The case involves a scheme to defraud the United States by fraudulently obtaining and converting to cash U.S. Treasury checks issued by the IRS in connection with fraudulent tax returns filed with the agency. As part of the scheme, tax returns were filed using the personal identifying information of individuals, when in reality, said individuals never filed such tax returns with the IRS. The investigation has revealed that the fraudulent tax returns were filed without the consent of the taxpayers who appear in the returns.

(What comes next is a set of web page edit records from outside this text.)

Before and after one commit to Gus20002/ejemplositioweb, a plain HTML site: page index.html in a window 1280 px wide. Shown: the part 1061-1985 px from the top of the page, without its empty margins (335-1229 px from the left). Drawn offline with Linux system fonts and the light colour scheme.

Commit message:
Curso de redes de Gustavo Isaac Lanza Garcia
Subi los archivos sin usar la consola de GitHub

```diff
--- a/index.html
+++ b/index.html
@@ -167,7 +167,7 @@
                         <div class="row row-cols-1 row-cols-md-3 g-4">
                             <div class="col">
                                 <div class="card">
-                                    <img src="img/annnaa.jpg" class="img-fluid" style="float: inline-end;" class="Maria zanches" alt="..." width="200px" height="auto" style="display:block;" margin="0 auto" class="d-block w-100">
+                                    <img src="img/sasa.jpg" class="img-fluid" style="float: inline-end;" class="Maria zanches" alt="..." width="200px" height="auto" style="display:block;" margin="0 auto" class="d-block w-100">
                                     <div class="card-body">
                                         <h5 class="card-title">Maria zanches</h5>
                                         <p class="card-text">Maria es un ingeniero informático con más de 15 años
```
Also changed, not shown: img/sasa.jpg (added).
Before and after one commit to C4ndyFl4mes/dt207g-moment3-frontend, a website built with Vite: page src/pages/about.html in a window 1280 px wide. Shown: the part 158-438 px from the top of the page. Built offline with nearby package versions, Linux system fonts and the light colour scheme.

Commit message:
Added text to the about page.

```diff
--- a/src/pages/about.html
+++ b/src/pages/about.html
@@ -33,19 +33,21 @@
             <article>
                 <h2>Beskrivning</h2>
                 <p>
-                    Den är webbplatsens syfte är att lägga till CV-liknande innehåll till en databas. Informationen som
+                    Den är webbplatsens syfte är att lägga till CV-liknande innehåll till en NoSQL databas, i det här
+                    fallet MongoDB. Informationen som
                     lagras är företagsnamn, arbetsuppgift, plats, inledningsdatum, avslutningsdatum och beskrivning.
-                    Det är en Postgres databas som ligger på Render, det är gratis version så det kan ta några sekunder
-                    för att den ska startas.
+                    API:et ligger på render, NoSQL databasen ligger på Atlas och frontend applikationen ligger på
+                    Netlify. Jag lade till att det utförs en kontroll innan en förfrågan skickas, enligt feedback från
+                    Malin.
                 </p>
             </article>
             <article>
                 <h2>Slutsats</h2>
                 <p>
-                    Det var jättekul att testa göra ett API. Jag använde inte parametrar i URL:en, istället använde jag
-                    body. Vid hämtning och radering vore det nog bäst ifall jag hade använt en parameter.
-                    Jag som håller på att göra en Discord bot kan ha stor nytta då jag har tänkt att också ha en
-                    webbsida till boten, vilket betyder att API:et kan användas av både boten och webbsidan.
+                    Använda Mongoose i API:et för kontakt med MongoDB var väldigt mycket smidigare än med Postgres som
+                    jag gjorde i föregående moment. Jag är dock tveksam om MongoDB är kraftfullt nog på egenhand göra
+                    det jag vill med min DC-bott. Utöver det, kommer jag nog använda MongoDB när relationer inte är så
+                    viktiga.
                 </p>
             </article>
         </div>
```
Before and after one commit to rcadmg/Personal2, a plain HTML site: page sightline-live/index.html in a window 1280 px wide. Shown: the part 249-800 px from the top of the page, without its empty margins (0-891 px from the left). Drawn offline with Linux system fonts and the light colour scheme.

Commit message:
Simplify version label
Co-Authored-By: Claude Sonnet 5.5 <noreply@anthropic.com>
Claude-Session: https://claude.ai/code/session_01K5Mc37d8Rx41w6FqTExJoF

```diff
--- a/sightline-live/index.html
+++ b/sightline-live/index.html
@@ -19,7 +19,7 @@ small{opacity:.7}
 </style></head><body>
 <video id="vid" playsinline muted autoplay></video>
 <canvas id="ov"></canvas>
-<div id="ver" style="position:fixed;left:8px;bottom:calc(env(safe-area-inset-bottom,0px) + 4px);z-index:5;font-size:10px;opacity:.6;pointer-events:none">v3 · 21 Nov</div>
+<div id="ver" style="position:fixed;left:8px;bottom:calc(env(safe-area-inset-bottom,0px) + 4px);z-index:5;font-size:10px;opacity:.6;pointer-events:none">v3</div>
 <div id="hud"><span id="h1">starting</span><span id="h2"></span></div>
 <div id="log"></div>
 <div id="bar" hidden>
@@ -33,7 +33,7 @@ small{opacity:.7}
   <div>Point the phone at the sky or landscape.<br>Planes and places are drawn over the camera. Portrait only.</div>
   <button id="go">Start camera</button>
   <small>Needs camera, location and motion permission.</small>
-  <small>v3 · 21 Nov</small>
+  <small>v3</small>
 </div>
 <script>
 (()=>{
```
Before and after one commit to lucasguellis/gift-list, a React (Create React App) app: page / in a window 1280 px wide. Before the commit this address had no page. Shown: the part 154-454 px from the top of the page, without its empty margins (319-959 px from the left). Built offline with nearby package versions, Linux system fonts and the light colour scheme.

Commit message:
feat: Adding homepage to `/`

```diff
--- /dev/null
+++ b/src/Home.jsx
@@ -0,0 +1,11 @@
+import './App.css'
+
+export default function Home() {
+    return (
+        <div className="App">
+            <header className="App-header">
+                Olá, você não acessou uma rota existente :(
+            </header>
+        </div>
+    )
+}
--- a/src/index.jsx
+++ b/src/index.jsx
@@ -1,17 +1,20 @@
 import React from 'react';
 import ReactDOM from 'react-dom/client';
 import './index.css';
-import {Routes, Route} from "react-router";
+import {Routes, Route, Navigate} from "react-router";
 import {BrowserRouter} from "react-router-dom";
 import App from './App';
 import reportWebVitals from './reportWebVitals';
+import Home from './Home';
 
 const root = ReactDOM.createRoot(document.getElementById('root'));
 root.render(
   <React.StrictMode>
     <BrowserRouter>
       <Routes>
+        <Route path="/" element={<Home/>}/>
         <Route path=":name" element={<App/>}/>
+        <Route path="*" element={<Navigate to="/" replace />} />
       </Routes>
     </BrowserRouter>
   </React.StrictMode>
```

The majority of the defendants would attempt to negotiate the Treasury checks by depositing them in their accounts at financial institutions such as banks and credit unions. Other defendants cashed or attempted to cash the checks at post offices. When a defendant attempted to cash the check at a post office, he or she would present a false identification document such as a driver's license.
If convicted, the defendants face a maximum possible sentence of 10 years on the theft of government property charge, plus two consecutive years if convicted on the aggravated identity theft charge. The investigation is ongoing.
The case is being investigated by the IRS, Criminal Investigation Division, with the collaboration of HSI, the U.S. Postal Inspection Service and the U.S. Secret Service, and is being prosecuted by First Assistant U.S. Attorney Maria A. Dominguez. The Puerto Rico Police Department and the San Juan Municipal Police participated in the arrests.
ICE encourages the public to report suspected fraud and identity theft-related information by calling 1-866-DHS-2ICE. For more information, visit www.ice.gov.